Turning ideas into innovation plans

This month we’ve covered a lot of ground exploring innovation in business:

In weeks 1 & 2, the principles and strategy exercises serve you by providing a ‘compass’ for where to innovate for greatest impact.

(It’s no good innovating for innovation sake. If you’re going to set goals for innovation, make them meaningful!)

Then, week 3’s idea generation exercises (and the others found in the Innovation Workshop Plan) are there to spark the fire of your team’s creativity and produce hundreds of ideas.

At this point you’re hopefully flooded with new ideas.

So what now?

There are three steps to take for evaluating ideas, whittling them down to the 1-3 gems, and creating a plan of attack for implementation:

  1. Shortlist
  2. Vote
  3. Action

Let’s check out how to move through the Shortlisting and Voting processes to identify your top 1-3 ideas:

How to shortlist hundreds of ideas down to 10 – 15

When you design an innovation session, one of the first steps is to create a precise description of the problem you want to solve.

Part of this description are any parameters for how the problem needs to be solved.

These are your: Selection Criteria.

With Selection Criteria in hand, you can evaluate ideas and rule out the off-target, unviable and down-right crazy!

An example:

Let’s imagine that you have a problem holding onto new staff. You take one look at your formal onboarding process and you notice an issue: you don’t have one!

So your goal statement might be:

‘The purpose of this idea session is to brainstorm solutions for creating a formal onboarding process that welcomes, engages, and increases retention of new staff.’

Along with this goal statement, you also set out the parameters that the solutions need to fall within (Selection Criteria):

  • Needs to be delivered within the first 30 days of a new hire
  • Can’t take new hires away from their job responsibilities for more than 20% of the time
  • Maximum cost to the business of $5,000 per new hire
  • Nothing embarrassing, immoral or illegal!

In practice:

Shortlisting ideas is simple. Create a spreadsheet with ideas in rows, and your Selection Criteria in columns. Next, place a tick in each column where the idea satisfies the Selection Criteria.

What if you don’t have Selection Criteria? In the Innovation Workshop Plan, I outline a fantastic set of broadly-applicable Selection Criteria called Need, Greed, Succeed, Speed

Now, just rank ideas by the number of ticks.

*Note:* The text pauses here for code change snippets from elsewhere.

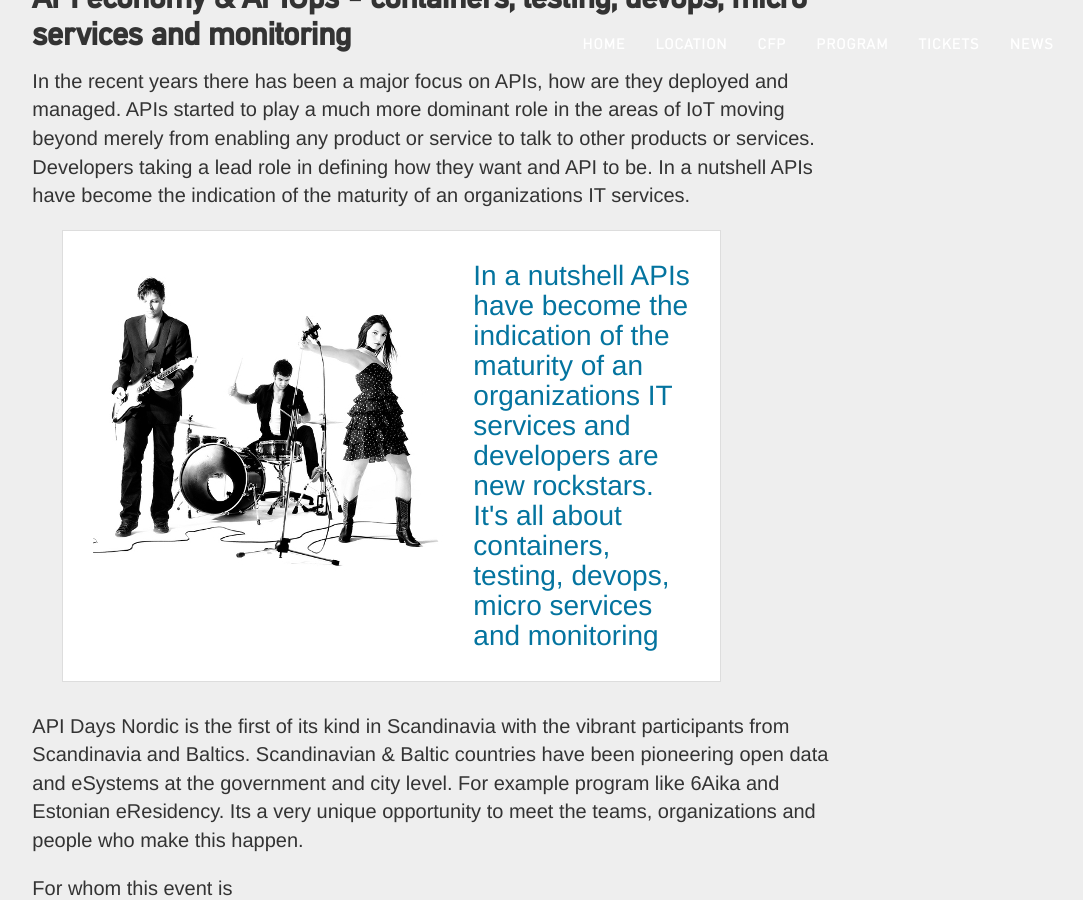
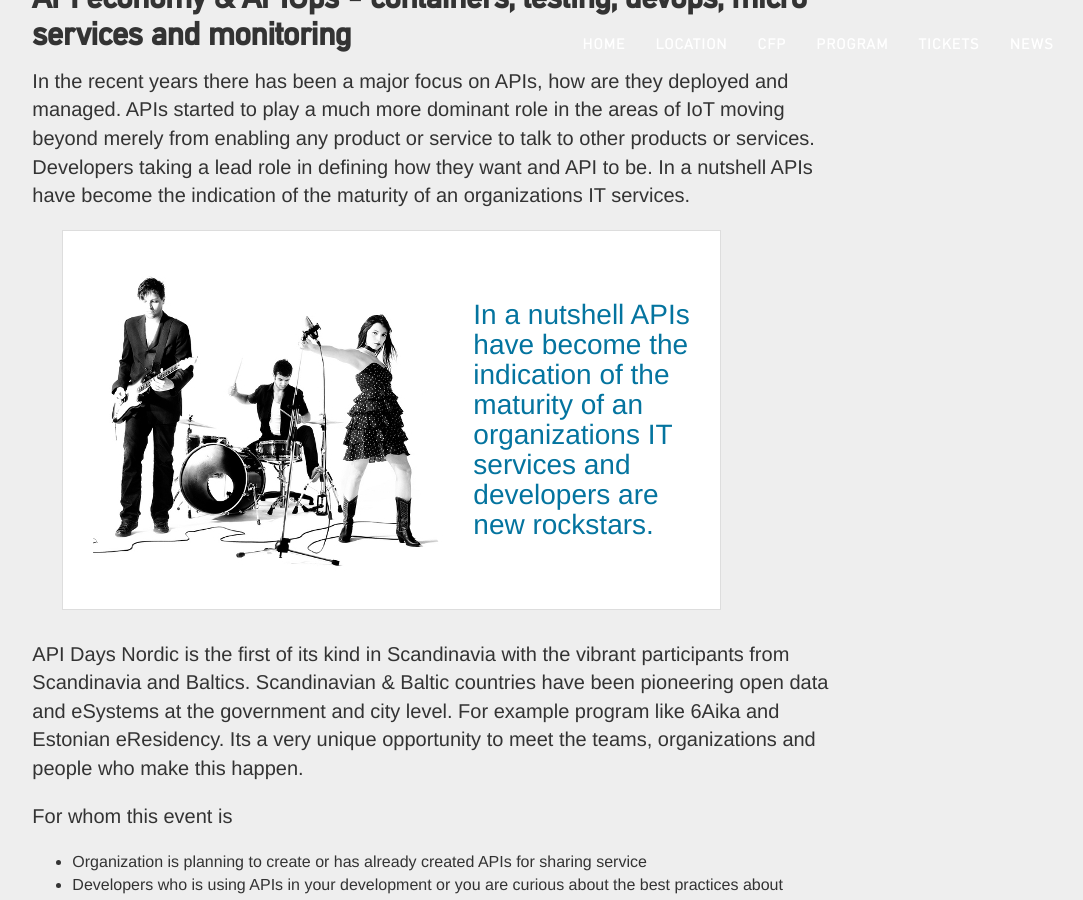
Before and after one commit to apidaysnordic/apidaysnordic.github.io, a Jekyll site: the page built from index.md, in a window 1280 px wide and 900 px high, scrolled down 1003 px. Shown: the whole window, without its empty margins (196-1279 px from the left). Built offline with Jekyll 4.4.1, drawn with Linux system fonts in a browser that asks for light colours; some web fonts are replaced; comment, search, counter and statistics services are not loaded.

```diff
--- a/_layouts/default.html
+++ b/_layouts/default.html
@@ -72,7 +72,7 @@
 				<div class="text-hilite">
 					<img src="/images/rockstars.jpg"/>
 					<span>
-						In a nutshell APIs have become the indication of the maturity of an organizations IT services and developers are new rockstars. It's all about containers, testing, devops, micro services and monitoring
+						In a nutshell APIs have become the indication of the maturity of an organizations IT services and developers are new rockstars.
 					</span>
 				</div>
 
```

The 10-15 ideas with the most ticks are your shortlist.

After you’ve shortlisted, it’s time for the group to vote on the 1-3 ideas that will actually implement.

Here’s how: 

Voting for the top ideas

Ok so you’ve refined a list of ideas that meet your Selection Criteria.

Now we’re going to tap the collective wisdom of your group via democratic voting.

This bit is super easy (and fun!):

  • Put each idea on a post-it note, sticking them around the room
  • Give each person 4 gold stars
  • Tell everyone to vote on ideas by putting 1 star on each of their favourite 4 ideas
  • The top ideas will have the most stars!

Depending on your implementation budget, you will now select one or more ideas to roll out.

Don’t forget to turn these ideas into actionable plans! I recommend creating a simple 1-pager for each idea, covering 5 key action points that will keep the project moving. Download the Innovation Workshop Plan for the walkthrough of this final step.

Any questions?

If you have questions on this topic or any others, feel free to reach me by email or set up a free one-on-one consultation session, or drop me a comment below.

Thanks for sharing!